### WORK REQUEST
Pick out the lines in the listing below that contain the word "webflow" and copy them.

::::

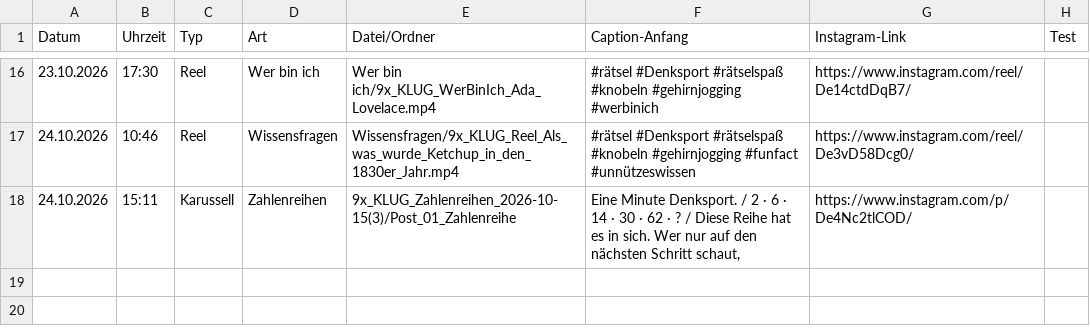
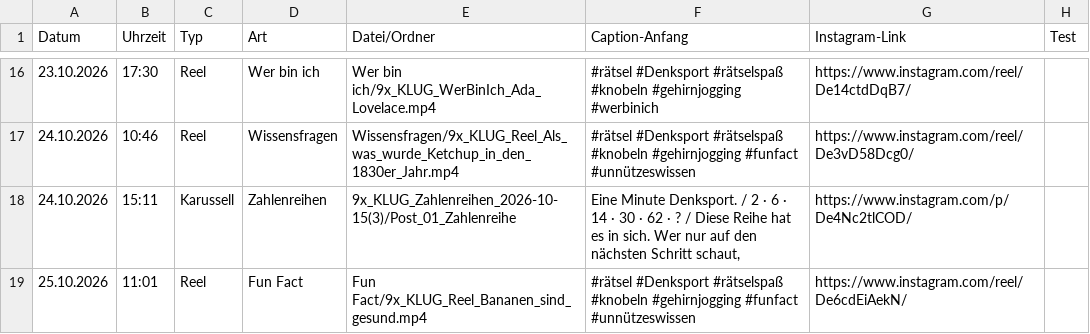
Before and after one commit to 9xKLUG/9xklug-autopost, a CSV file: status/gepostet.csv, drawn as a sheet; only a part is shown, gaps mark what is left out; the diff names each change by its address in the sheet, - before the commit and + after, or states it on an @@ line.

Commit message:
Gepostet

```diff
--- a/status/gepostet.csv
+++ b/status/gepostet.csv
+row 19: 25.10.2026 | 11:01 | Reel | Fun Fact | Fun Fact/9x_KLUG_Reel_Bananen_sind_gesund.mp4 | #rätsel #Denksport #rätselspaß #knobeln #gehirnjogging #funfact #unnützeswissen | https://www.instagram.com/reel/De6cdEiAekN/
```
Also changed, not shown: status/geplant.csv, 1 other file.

::::

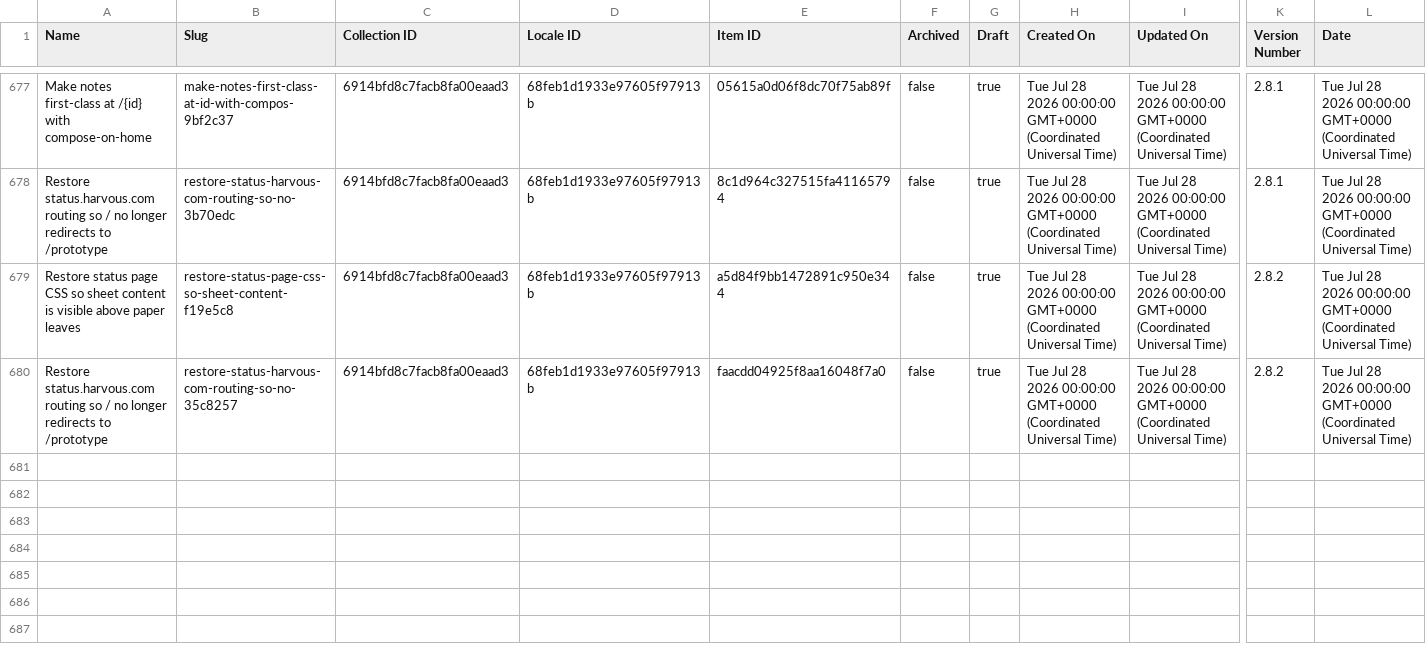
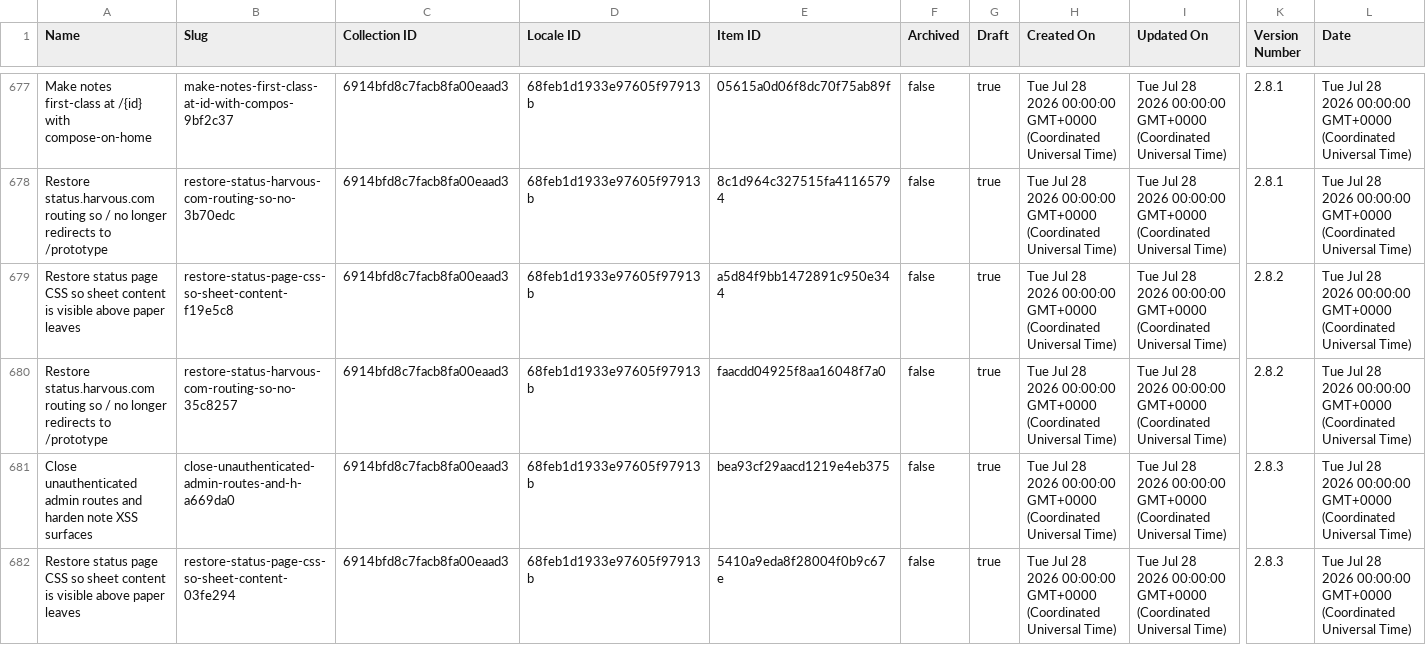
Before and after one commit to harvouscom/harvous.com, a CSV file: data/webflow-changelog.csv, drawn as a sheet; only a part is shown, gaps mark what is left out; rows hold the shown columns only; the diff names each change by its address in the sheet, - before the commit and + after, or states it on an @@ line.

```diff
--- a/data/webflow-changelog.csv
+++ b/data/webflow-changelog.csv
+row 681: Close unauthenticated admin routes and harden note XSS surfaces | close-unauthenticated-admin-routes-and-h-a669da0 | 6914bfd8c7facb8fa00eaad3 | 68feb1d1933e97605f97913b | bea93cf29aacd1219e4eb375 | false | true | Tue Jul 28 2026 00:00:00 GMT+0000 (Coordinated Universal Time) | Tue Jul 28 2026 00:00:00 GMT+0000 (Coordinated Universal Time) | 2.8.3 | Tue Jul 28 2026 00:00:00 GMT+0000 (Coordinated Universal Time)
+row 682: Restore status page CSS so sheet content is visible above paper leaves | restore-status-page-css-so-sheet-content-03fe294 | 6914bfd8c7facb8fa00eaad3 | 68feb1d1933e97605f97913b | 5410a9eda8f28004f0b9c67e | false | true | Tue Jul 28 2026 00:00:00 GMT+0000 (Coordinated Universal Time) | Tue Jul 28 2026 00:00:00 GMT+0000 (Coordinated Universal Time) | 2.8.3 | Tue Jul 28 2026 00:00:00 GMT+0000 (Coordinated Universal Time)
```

::::

### ANSWER AREA
Before and after one commit to harvouscom/harvous.com, a CSV file: data/webflow-changelog.csv, drawn as a sheet; only a part is shown, gaps mark what is left out; rows hold the shown columns only; the diff names each change by its address in the sheet, - before the commit and + after, or states it on an @@ line.
--- a/data/webflow-changelog.csv
+++ b/data/webflow-changelog.csv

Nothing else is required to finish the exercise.